The History of Magic, Volume 1 – Dr. Joseph Ennemoser.
Joseph Ennemoser (1787-1854) was an Tyrolean doctor and scientist, noted for his use of magnetism and hypnosis. He was a forerunner of Freud in his belief in the connection between the mind and physical health, and his interest in psychology led to investigations into the paranormal and magic. He became well known for his presentations about magic, delusions and apparently supernatural occurrences. He suggested that most of these phenomena appeared miraculous only because of a lack of understanding of the laws of nature.
The History of Magic was published in Leipzig in 1844, and translated into English in 1854 by William Howitt, a leading Spiritualist writer. Volume 1 deals with the different categories of magic and mysticism, and how they were viewed in ancient times. He discusses visions, dreams and soothsaying, and miracles in the Bible, and the link between classical medicine and oracles.
Editor’s Preface, Author’s Preface
Of Magic and its Branches in General:
Plato and Herocles, The Mythos, The Cabbalah, Exorcism, Visions, Spiritual Magic, Tumah, Ecstasy, Clairvoyance, Dreams, Symbolic Language, Universal Language, Primal Truth, Varieties of Language, The Prevalent Divine Idea, Christ the Mediator, Soothsaying, Seers, Somnambulism
Catalepsy, Convulsionairs, Benvenuto Celini’s Vision, Intoxicating Drugs, Magical Ecstasy and True Inspiration, True Inspiration and Magical Vision, Inspirations and Visions of the Saints, Maid of Orleans, Power of the Imagination, Bleeding Wounds, Long Fasting, Healing by Touch, Talismans, Influence of Stones, The Breath of the Young
Theoretical Views On Magic Among The Ancients
Magnetism Among the Ancient Nations; Especially the Orientals, Egyptians, and Israelites.
Magical Influences, Spiritual Appearances
Magic among the Orientals:
The Chinese, Infected Imaginations of the Lapps, etc., The Arabs
Magic among the Egyptians:
The Voluspa, The Egyptian Priesthood, Pictures and Statues relating to Magnetism, Heads of the Egyptian Belief
Magic among the Israelites:
Mosaic Account of Creation, Magnetic Power recorded in the Bible, The Magician’s Power, Prophets of Israel, The New Covenant, Miracles in the Gospels, Miracles of the Apostles, State of the World at the Christian Era, Miracles and Magnetism, The Great Miracle of Christianity

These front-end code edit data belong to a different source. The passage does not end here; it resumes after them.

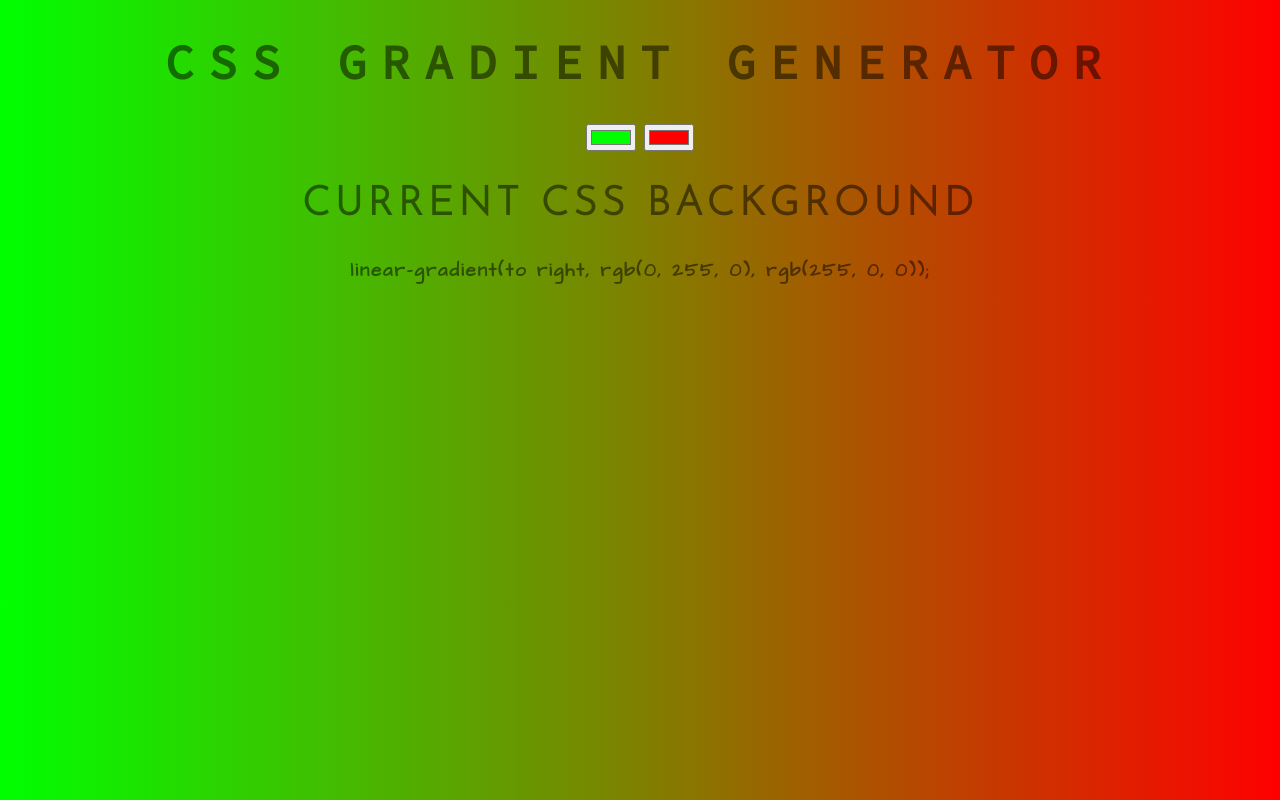
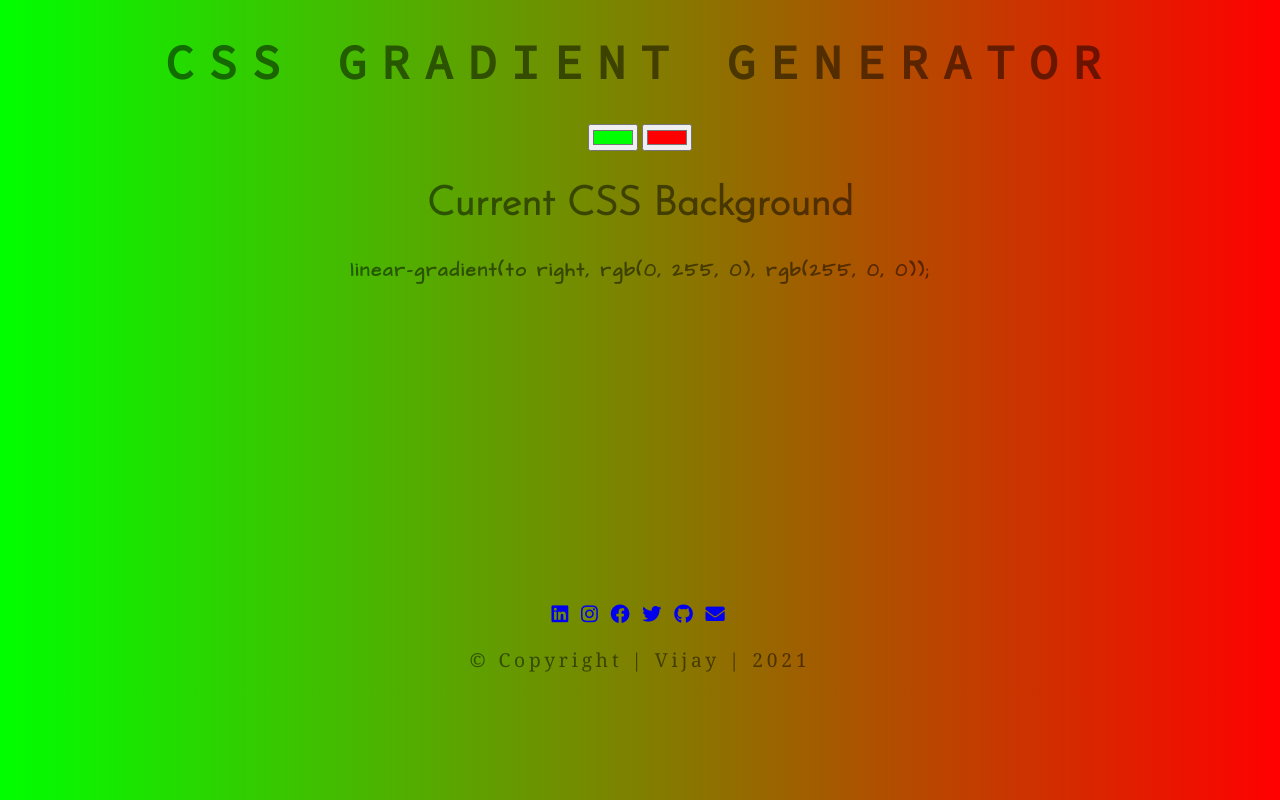
Before and after one commit to Vijay-Janarthanan/CSS-Gradient-Generator, a plain HTML site: page index.html in a window 1280 px wide. Drawn offline with Linux system fonts and the light colour scheme.

Commit message:
Added Footer with social Links

```diff
--- a/index.html
+++ b/index.html
@@ -3,6 +3,7 @@
 <head>
 	<title>Gradient Background</title>
 	<link rel="stylesheet" type="text/css" href="style.css">
+	<link rel="stylesheet" href="https://use.fontawesome.com/releases/v5.15.2/css/all.css" integrity="sha384-vSIIfh2YWi9wW0r9iZe7RJPrKwp6bG+s9QZMoITbCckVJqGCCRhc+ccxNcdpHuYu" crossorigin="anonymous">
 </head>
 <body id="gradient">
 	<h1>CSS Gradient Generator</h1>
@@ -10,6 +11,15 @@
 	<input class="color2" type="color" name="color2" value="#ff0000">
 	<h2>Current CSS Background</h2>
 	<h3></h3>
+	<footer id="footer">
+		<a href="https://www.linkedin.com/in/vijay-j-200879b8"><i class="fab fa-linkedin"></i></a>
+		<a href="htttps://www.instagram.com/vijayjanarthanan"><i class="fab fa-instagram"></i></a>
+		<a href="https://www.facebook.com/vijay.janarthanan.52"><i class="fab fa-facebook"></i></a>
+		<a href="https://twitter.com/vijaybfriendly"><i class="fab fa-twitter"></i></a>
+		<a href="https://github.com/Vijay-Janarthanan"><i class="fab fa-github"></i></a>
+		<a href="mailto:vijaybfriendly@gmail.com"><i class="fas fa-envelope"></i></a>
+		<p>© Copyright | Vijay | 2021 </p>
+	</footer>
 	<script type="text/javascript" src="script.js"></script>
 </body>
 </html>
--- a/style.css
+++ b/style.css
@@ -2,8 +2,6 @@
 body {
     color: rgba(0,0,0,.5);
     text-align: center;
-    text-transform: uppercase;
-    letter-spacing: .3em;
     top: 15%;
 	background: linear-gradient(to right, red , yellow);
 }
@@ -30,3 +28,9 @@ h3 {
     letter-spacing: 0.1em;
 
 }
+#footer{
+    margin-top: 25%;
+    letter-spacing: .2em;
+    font-size: 1.2rem;
+    font-family:Georgia, 'Times New Roman', Times, serif;
+}
```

Magic among the Greeks and Romans:
Greek Inspiration, Gradual Belief in Demonology
Magic among the Greeks:
The Healing Art connected with the Priesthood, Temples of Esculapius, Ceremonies performed by the Sick, Votive Tablets and Inscriptions, Magnetic Nature of Aristides
Pythagoras, Plato’s Views regarding Numerals, Plato’s Original Man, Empedocles, Apollonius of Tyana, Plutarch regarding Oracles, The Kyphi
Magic among the Romans:
The Sybils, The Early Fathers and the Sybils, The Oracles, Magic in Mythology, New Platonists, Plotinus, Divine Dream of the Soul, lamblichus on the Force of Truth